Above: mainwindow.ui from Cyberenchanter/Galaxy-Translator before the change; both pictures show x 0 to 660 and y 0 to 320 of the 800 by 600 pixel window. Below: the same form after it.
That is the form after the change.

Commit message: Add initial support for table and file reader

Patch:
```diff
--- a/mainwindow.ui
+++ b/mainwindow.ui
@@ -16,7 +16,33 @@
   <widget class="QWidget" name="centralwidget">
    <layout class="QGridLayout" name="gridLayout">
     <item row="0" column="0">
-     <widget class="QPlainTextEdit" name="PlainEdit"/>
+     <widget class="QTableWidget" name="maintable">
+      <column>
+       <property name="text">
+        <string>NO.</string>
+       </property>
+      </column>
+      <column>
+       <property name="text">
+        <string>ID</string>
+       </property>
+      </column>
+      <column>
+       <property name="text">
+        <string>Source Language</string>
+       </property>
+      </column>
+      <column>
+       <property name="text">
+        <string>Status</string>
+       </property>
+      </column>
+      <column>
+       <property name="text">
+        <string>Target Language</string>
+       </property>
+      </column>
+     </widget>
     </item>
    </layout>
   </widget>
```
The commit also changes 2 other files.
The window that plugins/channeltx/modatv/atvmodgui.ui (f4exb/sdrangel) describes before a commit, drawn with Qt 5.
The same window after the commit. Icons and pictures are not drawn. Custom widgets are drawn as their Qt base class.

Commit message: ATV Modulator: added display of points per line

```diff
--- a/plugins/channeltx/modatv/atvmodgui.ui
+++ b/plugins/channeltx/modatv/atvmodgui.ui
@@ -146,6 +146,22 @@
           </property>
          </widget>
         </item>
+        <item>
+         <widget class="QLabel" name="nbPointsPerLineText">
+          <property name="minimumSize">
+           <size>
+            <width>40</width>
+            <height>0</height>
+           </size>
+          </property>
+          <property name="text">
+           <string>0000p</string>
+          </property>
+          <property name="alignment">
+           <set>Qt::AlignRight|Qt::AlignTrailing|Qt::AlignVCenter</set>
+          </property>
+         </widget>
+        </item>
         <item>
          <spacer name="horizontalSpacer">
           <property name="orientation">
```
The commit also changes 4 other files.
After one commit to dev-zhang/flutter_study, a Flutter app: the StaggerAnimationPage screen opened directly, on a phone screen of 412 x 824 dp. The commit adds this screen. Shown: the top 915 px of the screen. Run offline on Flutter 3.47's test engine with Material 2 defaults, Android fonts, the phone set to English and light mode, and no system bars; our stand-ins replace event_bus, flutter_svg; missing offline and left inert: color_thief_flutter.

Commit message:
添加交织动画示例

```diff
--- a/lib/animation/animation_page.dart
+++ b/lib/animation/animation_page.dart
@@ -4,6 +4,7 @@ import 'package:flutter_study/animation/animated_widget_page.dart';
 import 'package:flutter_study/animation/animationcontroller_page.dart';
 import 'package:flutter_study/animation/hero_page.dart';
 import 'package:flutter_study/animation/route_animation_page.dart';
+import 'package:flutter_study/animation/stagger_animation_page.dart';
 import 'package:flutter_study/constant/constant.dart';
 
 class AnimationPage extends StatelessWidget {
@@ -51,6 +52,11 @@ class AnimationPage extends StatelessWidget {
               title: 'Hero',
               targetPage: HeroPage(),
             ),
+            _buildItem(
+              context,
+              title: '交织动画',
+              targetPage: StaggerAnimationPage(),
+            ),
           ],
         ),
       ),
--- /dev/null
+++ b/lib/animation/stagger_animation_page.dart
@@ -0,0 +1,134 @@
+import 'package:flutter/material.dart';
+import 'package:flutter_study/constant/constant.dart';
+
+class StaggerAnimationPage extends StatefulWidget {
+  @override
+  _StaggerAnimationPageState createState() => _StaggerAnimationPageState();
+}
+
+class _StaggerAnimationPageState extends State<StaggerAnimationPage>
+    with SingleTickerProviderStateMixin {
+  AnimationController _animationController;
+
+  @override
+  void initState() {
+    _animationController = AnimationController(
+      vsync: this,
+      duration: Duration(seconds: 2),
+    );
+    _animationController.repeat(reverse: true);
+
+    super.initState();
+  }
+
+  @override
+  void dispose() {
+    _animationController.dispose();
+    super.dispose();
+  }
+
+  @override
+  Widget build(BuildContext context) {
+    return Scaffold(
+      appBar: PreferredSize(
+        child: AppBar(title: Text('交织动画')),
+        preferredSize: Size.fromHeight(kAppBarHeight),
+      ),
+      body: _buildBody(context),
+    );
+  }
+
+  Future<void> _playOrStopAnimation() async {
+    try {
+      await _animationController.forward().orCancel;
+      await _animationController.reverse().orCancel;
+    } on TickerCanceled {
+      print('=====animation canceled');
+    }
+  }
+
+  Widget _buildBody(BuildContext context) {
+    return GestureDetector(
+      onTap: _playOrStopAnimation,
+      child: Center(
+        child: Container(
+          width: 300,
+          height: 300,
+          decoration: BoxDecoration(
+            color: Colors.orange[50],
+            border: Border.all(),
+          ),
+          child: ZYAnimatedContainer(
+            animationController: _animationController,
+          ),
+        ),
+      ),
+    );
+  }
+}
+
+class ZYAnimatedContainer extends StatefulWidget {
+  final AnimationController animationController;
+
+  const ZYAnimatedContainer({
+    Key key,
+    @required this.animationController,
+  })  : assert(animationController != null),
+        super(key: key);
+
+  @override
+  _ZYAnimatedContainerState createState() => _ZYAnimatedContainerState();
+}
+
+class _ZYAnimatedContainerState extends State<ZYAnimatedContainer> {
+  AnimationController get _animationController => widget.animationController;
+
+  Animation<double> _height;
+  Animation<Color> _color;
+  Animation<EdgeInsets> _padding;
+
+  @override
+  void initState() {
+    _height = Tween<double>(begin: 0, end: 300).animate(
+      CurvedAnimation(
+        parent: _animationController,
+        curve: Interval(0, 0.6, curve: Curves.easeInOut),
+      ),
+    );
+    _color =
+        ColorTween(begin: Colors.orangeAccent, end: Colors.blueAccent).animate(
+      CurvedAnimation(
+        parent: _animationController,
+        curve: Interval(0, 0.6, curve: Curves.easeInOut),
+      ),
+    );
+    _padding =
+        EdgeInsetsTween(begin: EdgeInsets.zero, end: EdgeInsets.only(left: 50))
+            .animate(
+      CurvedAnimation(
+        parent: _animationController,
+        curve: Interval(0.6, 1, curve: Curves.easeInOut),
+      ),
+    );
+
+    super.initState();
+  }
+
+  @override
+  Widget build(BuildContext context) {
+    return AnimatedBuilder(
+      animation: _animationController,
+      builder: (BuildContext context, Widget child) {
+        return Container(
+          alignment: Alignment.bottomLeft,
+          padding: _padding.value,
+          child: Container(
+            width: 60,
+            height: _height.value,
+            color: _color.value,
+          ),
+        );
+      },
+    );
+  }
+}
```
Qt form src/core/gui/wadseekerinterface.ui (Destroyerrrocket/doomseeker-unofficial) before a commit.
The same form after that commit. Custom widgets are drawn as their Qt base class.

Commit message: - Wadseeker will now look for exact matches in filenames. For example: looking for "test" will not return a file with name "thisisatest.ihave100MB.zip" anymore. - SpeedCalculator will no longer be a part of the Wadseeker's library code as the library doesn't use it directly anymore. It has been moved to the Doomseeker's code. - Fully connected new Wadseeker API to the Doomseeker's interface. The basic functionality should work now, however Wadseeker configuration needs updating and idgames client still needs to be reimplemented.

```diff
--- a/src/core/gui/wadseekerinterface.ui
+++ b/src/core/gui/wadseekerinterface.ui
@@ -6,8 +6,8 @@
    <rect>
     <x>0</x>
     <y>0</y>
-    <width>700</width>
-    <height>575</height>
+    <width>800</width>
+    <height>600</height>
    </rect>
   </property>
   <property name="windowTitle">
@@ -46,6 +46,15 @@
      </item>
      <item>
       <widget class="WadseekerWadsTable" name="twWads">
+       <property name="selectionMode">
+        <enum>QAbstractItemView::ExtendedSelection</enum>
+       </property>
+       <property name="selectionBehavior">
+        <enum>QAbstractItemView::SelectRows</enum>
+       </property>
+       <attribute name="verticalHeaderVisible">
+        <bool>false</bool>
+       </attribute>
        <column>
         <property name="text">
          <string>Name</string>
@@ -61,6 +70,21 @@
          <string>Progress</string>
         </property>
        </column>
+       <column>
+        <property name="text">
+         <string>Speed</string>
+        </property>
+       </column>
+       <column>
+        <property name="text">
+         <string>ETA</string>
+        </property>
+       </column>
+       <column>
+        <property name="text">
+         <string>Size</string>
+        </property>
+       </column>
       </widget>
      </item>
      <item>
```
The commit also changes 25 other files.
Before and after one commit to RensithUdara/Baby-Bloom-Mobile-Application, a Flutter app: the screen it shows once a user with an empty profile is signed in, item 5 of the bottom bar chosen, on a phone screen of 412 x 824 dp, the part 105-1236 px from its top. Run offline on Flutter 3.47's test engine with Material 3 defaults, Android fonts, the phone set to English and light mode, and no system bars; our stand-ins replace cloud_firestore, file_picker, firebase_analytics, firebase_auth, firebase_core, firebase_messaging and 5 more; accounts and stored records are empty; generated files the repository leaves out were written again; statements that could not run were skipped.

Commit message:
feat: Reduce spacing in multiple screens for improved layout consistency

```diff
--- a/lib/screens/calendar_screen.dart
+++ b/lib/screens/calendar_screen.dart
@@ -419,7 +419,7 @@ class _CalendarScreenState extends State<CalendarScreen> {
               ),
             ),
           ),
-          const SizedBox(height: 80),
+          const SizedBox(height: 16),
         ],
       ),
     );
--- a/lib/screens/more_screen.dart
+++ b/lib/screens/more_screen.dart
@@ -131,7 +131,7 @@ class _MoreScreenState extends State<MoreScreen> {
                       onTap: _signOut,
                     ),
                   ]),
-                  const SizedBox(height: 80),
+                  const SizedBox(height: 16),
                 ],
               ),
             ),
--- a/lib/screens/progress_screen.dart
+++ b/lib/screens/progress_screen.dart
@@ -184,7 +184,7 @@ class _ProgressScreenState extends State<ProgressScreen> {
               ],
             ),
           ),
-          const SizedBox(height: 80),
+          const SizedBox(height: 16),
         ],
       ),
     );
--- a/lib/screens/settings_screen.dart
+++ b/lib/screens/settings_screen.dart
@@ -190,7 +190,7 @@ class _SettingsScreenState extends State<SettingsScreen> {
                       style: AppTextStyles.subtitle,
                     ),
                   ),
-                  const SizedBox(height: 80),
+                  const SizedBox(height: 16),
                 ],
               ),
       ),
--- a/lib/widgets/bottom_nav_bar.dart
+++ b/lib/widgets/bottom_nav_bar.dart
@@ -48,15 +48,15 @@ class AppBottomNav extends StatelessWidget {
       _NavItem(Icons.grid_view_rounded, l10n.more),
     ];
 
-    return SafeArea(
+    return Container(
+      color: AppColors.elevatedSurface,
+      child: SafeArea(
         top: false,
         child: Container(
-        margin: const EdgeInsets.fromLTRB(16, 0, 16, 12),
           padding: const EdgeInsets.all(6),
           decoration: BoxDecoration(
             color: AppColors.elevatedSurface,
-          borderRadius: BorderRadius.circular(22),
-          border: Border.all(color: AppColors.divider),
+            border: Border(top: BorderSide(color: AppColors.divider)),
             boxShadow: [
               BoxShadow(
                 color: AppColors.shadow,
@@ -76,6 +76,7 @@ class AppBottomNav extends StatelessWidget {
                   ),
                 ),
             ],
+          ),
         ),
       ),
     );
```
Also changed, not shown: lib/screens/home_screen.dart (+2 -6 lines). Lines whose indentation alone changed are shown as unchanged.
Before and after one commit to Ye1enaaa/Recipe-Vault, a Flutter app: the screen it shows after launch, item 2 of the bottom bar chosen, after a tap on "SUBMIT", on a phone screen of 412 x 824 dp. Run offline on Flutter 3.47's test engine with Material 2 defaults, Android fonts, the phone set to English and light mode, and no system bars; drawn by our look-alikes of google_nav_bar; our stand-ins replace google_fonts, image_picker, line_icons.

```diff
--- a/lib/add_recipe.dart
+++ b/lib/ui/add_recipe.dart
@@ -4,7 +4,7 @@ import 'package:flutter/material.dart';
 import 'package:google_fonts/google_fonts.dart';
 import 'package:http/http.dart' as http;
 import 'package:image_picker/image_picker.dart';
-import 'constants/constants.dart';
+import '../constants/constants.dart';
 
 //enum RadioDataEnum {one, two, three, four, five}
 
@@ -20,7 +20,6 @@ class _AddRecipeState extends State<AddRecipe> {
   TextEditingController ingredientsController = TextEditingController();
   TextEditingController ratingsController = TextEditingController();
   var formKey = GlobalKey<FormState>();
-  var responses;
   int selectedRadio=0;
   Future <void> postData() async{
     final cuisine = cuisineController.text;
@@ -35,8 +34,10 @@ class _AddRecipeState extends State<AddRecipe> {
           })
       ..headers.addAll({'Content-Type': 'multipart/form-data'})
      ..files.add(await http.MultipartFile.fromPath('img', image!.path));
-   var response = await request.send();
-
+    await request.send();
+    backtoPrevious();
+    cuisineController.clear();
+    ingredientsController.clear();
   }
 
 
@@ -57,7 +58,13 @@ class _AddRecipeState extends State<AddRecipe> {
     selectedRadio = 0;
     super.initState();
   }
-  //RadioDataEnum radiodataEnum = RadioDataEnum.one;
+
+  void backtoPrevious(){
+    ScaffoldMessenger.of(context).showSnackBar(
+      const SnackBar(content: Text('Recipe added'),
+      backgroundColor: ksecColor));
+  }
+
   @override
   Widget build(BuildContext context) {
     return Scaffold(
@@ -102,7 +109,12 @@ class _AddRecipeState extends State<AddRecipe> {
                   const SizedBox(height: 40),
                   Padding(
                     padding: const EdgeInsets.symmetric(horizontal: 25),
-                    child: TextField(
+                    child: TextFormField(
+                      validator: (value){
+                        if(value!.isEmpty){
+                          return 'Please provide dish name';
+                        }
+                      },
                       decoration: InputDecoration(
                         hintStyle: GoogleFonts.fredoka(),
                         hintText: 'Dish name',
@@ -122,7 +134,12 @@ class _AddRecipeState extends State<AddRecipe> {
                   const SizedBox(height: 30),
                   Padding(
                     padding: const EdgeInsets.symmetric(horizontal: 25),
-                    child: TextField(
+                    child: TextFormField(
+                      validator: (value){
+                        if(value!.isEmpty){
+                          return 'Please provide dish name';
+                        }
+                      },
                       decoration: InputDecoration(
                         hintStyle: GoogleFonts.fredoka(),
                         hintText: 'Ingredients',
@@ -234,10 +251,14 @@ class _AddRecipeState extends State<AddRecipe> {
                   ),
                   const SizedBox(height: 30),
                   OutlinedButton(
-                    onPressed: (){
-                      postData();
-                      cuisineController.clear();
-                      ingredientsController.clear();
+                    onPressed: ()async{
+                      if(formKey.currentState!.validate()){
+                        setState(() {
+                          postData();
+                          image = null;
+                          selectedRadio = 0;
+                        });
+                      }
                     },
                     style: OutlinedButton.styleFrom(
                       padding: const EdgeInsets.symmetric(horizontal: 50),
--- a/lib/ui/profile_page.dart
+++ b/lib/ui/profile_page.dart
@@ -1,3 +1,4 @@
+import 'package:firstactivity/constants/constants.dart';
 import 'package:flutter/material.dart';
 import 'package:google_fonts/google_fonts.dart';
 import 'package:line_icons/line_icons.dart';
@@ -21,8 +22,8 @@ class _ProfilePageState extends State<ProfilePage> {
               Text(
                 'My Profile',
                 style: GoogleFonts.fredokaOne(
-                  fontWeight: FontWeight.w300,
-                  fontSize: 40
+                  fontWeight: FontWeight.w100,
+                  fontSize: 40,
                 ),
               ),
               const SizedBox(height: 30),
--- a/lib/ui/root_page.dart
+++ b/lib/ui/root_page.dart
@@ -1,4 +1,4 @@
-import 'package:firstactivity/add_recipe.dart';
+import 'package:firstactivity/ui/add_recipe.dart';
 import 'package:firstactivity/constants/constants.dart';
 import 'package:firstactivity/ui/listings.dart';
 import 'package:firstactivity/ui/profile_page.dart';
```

=======

▸ What needs to be done: Copy each line of the listing that carries the word "clear".

▸ Answer to this exercise:
+    cuisineController.clear();
+    ingredientsController.clear();
-                      cuisineController.clear();
-                      ingredientsController.clear();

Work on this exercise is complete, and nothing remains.